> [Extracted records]
════════

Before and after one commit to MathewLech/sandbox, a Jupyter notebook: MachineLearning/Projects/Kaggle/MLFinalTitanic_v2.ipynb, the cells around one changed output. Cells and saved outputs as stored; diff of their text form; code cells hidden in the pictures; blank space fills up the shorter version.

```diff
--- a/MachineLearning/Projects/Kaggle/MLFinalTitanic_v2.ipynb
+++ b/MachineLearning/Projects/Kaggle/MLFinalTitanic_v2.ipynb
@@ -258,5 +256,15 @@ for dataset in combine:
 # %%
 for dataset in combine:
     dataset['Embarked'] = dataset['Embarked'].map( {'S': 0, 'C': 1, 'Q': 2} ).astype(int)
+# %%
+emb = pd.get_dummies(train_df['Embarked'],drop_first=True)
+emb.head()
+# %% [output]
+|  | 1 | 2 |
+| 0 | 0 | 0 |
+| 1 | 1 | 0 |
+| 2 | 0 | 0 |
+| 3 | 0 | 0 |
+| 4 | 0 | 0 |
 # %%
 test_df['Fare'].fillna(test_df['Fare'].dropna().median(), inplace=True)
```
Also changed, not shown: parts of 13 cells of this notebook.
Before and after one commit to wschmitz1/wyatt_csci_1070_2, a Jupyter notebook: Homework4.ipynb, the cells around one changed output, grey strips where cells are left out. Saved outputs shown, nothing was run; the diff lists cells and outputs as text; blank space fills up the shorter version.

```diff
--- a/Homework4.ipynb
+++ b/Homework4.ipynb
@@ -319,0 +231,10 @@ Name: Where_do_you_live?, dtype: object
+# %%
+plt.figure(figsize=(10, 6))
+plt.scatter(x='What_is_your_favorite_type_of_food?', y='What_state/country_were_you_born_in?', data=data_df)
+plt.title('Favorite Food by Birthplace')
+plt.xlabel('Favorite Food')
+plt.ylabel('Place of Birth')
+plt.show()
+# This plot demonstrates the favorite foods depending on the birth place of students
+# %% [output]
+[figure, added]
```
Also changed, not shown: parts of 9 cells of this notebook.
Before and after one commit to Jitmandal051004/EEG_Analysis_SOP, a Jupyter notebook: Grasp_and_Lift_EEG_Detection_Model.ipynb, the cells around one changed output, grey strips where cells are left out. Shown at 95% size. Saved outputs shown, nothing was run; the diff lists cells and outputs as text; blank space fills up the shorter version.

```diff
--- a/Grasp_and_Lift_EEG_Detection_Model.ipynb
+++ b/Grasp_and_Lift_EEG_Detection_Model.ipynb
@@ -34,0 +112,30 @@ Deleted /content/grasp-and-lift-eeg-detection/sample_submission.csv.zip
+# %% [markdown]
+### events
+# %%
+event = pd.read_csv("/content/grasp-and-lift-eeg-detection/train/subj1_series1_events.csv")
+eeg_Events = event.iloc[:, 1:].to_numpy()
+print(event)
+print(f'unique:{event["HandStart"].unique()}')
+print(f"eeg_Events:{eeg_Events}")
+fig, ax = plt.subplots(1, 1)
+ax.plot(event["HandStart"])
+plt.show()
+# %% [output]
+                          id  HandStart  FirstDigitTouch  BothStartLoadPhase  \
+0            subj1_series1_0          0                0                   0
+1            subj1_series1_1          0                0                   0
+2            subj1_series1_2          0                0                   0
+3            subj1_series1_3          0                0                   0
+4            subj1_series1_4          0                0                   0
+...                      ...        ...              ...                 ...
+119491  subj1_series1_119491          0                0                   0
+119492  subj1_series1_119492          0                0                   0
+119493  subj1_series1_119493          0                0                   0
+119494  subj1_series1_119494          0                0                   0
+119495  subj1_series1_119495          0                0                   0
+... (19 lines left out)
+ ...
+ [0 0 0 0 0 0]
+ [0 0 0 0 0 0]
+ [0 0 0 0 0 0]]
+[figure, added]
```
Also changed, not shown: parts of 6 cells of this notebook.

════════

> [What you have to do] Print the data word for word.

> [Result]
Before and after one commit to MathewLech/sandbox, a Jupyter notebook: MachineLearning/Projects/Kaggle/MLFinalTitanic_v2.ipynb, the cells around one changed output. Cells and saved outputs as stored; diff of their text form; code cells hidden in the pictures; blank space fills up the shorter version.

```diff
--- a/MachineLearning/Projects/Kaggle/MLFinalTitanic_v2.ipynb
+++ b/MachineLearning/Projects/Kaggle/MLFinalTitanic_v2.ipynb
@@ -258,5 +256,15 @@ for dataset in combine:
 # %%
 for dataset in combine:
     dataset['Embarked'] = dataset['Embarked'].map( {'S': 0, 'C': 1, 'Q': 2} ).astype(int)
+# %%
+emb = pd.get_dummies(train_df['Embarked'],drop_first=True)
+emb.head()
+# %% [output]
+|  | 1 | 2 |
+| 0 | 0 | 0 |
+| 1 | 1 | 0 |
+| 2 | 0 | 0 |
+| 3 | 0 | 0 |
+| 4 | 0 | 0 |
 # %%
 test_df['Fare'].fillna(test_df['Fare'].dropna().median(), inplace=True)
```
Also changed, not shown: parts of 13 cells of this notebook.
Before and after one commit to wschmitz1/wyatt_csci_1070_2, a Jupyter notebook: Homework4.ipynb, the cells around one changed output, grey strips where cells are left out. Saved outputs shown, nothing was run; the diff lists cells and outputs as text; blank space fills up the shorter version.

```diff
--- a/Homework4.ipynb
+++ b/Homework4.ipynb
@@ -319,0 +231,10 @@ Name: Where_do_you_live?, dtype: object
+# %%
+plt.figure(figsize=(10, 6))
+plt.scatter(x='What_is_your_favorite_type_of_food?', y='What_state/country_were_you_born_in?', data=data_df)
+plt.title('Favorite Food by Birthplace')
+plt.xlabel('Favorite Food')
+plt.ylabel('Place of Birth')
+plt.show()
+# This plot demonstrates the favorite foods depending on the birth place of students
+# %% [output]
+[figure, added]
```
Also changed, not shown: parts of 9 cells of this notebook.
Before and after one commit to Jitmandal051004/EEG_Analysis_SOP, a Jupyter notebook: Grasp_and_Lift_EEG_Detection_Model.ipynb, the cells around one changed output, grey strips where cells are left out. Shown at 95% size. Saved outputs shown, nothing was run; the diff lists cells and outputs as text; blank space fills up the shorter version.

```diff
--- a/Grasp_and_Lift_EEG_Detection_Model.ipynb
+++ b/Grasp_and_Lift_EEG_Detection_Model.ipynb
@@ -34,0 +112,30 @@ Deleted /content/grasp-and-lift-eeg-detection/sample_submission.csv.zip
+# %% [markdown]
+### events
+# %%
+event = pd.read_csv("/content/grasp-and-lift-eeg-detection/train/subj1_series1_events.csv")
+eeg_Events = event.iloc[:, 1:].to_numpy()
+print(event)
+print(f'unique:{event["HandStart"].unique()}')
+print(f"eeg_Events:{eeg_Events}")
+fig, ax = plt.subplots(1, 1)
+ax.plot(event["HandStart"])
+plt.show()
+# %% [output]
+                          id  HandStart  FirstDigitTouch  BothStartLoadPhase  \
+0            subj1_series1_0          0                0                   0
+1            subj1_series1_1          0                0                   0
+2            subj1_series1_2          0                0                   0
+3            subj1_series1_3          0                0                   0
+4            subj1_series1_4          0                0                   0
+...                      ...        ...              ...                 ...
+119491  subj1_series1_119491          0                0                   0
+119492  subj1_series1_119492          0                0                   0
+119493  subj1_series1_119493          0                0                   0
+119494  subj1_series1_119494          0                0                   0
+119495  subj1_series1_119495          0                0                   0
+... (19 lines left out)
+ ...
+ [0 0 0 0 0 0]
+ [0 0 0 0 0 0]
+ [0 0 0 0 0 0]]
+[figure, added]
```
Also changed, not shown: parts of 6 cells of this notebook.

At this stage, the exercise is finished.